That I emerges from we is, as you have observed, recognized and celebrated in Vietnamese society. I emerges from we in American culture, but the recognition is tenuous. Indeed, if de Toqueville's observations still pertain, no I emerges from we in American political society. The forces of conformity -- the tyranny of the majority -- are too strong. Nevertheless, we have a rhetoric of rugged individualism issuing from the Jacksonian Era that was sustained through the 19th century, nourished by transcendentalism, and challenged severely by the Great Depression. Individualism continues to resonate as the foundational agency animating American liberalism. When I approach Wittgenstein, I do so with the aim of teasing out the nascent strands of anti-liberalism in his thought. Some confuse this anti-liberalism with conservatism. But I can think of no more radical a political enterprise than de-naturalizing the individual, while illuminating the conventions undergirding all forms of human life. The political consequences of Wittgenstein's critique of metaphysics, his opposition to ontological and epistemological dualism, and his return to the "rough ground" of ordinary language, is what I have been working through. Politics is a neighborhood Wittgenstein did not travel through in his exploration of the city of language. But he could have. I extend Wittgenstein into politics with the sense that politics as a form of life, as a distinctive language-game and set of conventions, is threatened with extinction. Politics emerged in history -- Aeschylus gives us the drama of its creation -- and it can have an end in history. Bureaucracy appears to be the form of life most likely to supplant politics.

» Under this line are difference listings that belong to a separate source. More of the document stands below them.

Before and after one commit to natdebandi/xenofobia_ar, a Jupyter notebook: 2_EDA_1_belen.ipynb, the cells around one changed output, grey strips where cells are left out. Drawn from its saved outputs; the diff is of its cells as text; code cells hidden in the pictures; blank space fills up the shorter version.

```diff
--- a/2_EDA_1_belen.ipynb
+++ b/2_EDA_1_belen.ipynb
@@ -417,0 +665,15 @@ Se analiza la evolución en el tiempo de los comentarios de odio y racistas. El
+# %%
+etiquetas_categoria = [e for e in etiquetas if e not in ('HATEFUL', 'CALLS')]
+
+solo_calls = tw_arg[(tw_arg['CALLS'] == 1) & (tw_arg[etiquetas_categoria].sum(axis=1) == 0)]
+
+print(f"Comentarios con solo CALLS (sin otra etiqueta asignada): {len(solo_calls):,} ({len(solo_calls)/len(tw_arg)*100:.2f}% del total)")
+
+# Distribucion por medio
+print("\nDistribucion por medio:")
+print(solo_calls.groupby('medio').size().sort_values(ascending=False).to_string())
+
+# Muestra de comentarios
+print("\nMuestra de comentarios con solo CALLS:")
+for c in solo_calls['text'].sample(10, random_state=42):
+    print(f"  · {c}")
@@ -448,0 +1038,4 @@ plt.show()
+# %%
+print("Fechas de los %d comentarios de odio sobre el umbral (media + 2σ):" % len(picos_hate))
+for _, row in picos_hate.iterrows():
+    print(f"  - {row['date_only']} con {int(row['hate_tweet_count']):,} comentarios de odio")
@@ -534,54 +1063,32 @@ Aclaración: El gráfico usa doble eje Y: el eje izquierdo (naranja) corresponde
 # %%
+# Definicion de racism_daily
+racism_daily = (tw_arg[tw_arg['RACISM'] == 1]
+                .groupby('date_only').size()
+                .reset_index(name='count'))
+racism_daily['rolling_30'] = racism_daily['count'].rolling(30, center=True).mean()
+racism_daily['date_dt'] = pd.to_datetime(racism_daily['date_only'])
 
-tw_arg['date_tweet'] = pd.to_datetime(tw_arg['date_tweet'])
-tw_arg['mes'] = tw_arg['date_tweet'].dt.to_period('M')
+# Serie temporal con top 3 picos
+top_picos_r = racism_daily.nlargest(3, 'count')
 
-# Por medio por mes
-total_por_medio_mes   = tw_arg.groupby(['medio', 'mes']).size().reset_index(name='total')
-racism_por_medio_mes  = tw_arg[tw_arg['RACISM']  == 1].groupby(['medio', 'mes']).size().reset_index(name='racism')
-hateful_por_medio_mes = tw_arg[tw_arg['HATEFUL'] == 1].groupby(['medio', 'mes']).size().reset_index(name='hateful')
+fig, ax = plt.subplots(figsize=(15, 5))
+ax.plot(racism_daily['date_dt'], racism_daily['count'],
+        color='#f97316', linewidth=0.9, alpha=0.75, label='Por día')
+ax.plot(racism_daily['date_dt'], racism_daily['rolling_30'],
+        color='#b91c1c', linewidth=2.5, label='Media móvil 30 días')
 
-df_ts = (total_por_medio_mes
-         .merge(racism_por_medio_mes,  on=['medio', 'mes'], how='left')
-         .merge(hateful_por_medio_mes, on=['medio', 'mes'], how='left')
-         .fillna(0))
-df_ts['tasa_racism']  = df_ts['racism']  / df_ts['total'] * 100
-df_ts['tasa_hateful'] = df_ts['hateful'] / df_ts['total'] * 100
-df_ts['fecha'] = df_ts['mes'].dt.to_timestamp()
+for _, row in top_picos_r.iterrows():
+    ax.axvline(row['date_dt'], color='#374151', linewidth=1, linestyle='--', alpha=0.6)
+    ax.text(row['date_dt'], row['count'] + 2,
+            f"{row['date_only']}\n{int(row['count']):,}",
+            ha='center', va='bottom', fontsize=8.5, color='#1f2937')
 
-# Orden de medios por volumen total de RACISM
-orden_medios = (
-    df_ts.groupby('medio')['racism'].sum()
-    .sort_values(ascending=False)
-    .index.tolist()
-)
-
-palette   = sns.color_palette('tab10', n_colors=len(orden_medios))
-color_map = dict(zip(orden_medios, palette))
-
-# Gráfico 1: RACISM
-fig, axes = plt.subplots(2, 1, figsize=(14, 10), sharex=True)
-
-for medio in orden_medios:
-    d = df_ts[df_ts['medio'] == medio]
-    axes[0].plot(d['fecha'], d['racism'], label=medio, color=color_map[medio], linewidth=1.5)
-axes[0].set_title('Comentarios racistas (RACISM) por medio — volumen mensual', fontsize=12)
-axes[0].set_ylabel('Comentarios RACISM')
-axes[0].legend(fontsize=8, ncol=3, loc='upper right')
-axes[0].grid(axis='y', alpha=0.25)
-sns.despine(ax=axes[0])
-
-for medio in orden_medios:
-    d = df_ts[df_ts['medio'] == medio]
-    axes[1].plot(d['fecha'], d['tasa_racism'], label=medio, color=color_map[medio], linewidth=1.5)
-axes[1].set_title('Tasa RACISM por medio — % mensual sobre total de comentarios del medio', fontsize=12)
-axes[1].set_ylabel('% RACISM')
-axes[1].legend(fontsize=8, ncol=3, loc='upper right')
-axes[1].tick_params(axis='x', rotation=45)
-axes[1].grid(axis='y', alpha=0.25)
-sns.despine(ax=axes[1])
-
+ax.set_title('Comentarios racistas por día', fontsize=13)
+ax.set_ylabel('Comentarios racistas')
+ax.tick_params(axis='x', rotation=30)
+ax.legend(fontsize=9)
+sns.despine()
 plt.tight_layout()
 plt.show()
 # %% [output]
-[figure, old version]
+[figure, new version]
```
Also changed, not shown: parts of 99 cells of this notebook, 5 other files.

Christopher Robinson & Joseph Duemer read Wittgenstein's Philosophical Investigations